> _Assignment_:
For every line of the material below, check for the string "status" and return the line if it is there.

◇ ◇ ◇ ◇ ◇

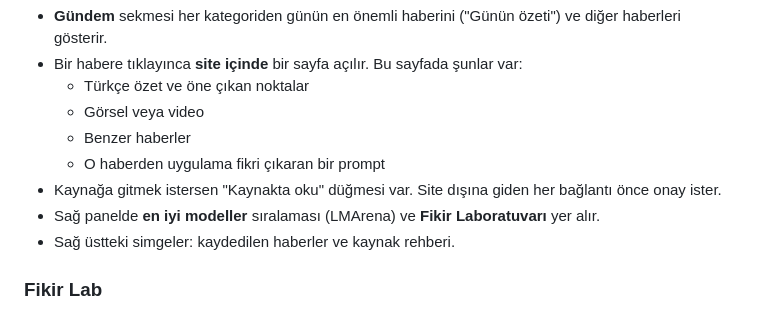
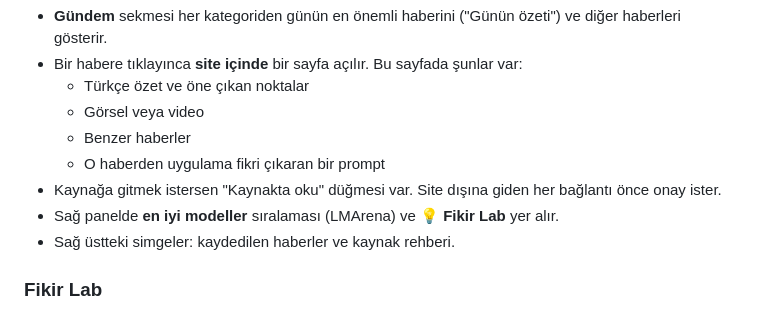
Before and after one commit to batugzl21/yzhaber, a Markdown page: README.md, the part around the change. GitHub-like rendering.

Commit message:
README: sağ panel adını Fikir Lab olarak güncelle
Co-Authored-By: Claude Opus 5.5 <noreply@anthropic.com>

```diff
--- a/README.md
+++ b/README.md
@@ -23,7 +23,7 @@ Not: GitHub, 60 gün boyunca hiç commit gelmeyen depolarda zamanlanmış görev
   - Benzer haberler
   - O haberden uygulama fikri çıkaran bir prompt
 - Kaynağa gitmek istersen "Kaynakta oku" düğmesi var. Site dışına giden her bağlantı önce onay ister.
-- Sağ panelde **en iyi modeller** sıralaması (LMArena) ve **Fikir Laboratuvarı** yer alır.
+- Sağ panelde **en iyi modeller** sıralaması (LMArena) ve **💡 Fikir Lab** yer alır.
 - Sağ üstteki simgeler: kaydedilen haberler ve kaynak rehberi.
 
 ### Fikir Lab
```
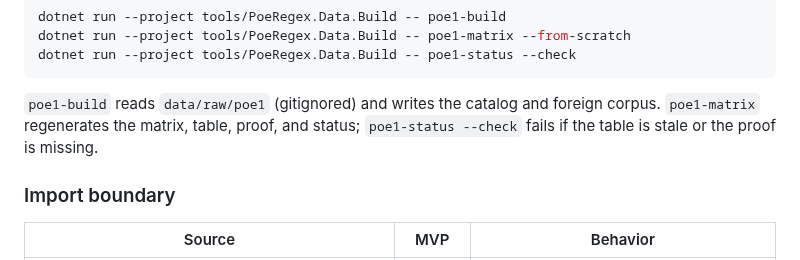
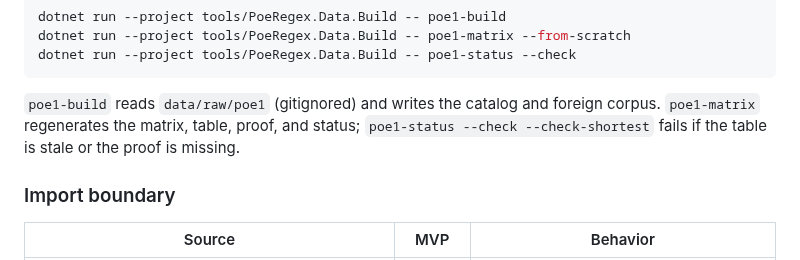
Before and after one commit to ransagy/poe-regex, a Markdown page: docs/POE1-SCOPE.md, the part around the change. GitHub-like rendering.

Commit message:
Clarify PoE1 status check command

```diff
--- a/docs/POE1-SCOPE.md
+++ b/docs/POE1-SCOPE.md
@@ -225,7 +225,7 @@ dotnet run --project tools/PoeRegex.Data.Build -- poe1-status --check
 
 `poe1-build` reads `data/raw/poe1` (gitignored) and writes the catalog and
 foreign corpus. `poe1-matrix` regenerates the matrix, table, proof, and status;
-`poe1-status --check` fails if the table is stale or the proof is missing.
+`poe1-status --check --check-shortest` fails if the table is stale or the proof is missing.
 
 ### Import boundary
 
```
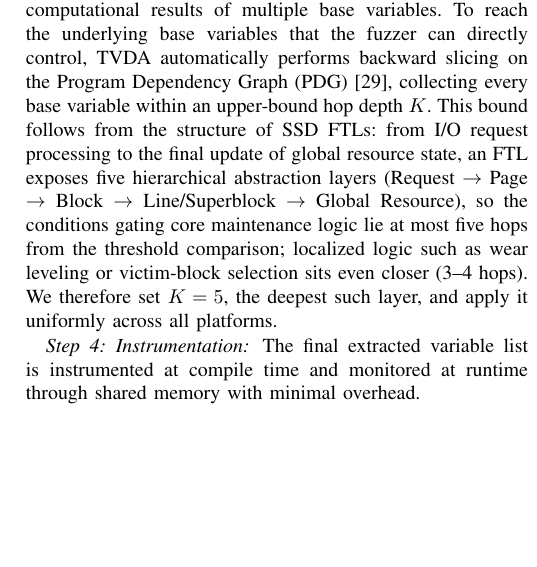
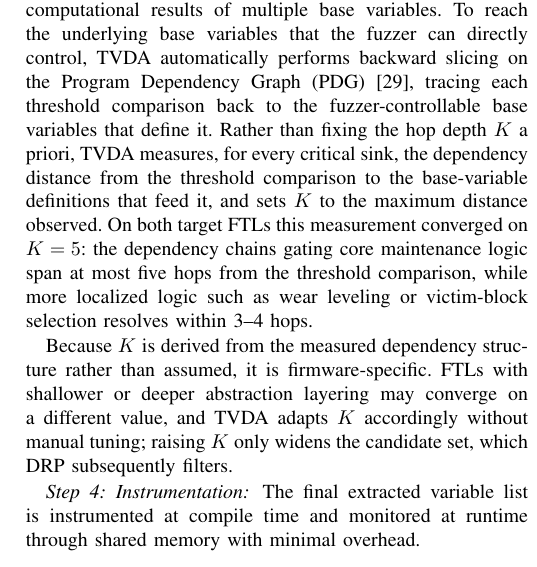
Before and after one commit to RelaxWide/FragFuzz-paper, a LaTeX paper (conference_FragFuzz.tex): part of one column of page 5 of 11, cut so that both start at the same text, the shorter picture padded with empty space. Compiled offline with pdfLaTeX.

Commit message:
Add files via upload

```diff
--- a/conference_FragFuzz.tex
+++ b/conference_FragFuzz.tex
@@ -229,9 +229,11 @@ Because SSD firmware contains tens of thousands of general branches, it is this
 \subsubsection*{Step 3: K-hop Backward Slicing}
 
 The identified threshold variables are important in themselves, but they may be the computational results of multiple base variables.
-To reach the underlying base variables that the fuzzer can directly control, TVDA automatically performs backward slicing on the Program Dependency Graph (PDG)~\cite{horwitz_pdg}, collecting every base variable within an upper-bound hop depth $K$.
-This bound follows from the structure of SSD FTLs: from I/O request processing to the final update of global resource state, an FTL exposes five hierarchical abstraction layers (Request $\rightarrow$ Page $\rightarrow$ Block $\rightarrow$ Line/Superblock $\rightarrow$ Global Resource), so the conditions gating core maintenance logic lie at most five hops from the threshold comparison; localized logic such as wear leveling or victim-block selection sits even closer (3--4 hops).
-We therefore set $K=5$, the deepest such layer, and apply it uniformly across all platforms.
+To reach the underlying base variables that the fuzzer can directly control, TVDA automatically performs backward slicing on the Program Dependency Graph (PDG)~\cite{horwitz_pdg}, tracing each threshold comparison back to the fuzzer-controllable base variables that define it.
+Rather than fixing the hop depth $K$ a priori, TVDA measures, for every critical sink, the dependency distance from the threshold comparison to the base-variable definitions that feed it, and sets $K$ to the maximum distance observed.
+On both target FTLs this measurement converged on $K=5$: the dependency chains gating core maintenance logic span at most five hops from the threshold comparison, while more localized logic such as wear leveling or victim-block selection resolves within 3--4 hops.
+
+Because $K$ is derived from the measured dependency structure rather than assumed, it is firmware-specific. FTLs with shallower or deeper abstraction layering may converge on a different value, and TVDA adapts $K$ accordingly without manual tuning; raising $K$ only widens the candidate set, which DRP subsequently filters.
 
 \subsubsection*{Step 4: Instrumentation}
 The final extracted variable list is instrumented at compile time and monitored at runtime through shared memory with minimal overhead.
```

◇ ◇ ◇ ◇ ◇

> _Exercise output_:
Clarify PoE1 status check command
@@ -225,7 +225,7 @@ dotnet run --project tools/PoeRegex.Data.Build -- poe1-status --check
 foreign corpus. `poe1-matrix` regenerates the matrix, table, proof, and status;
-`poe1-status --check` fails if the table is stale or the proof is missing.
+`poe1-status --check --check-shortest` fails if the table is stale or the proof is missing.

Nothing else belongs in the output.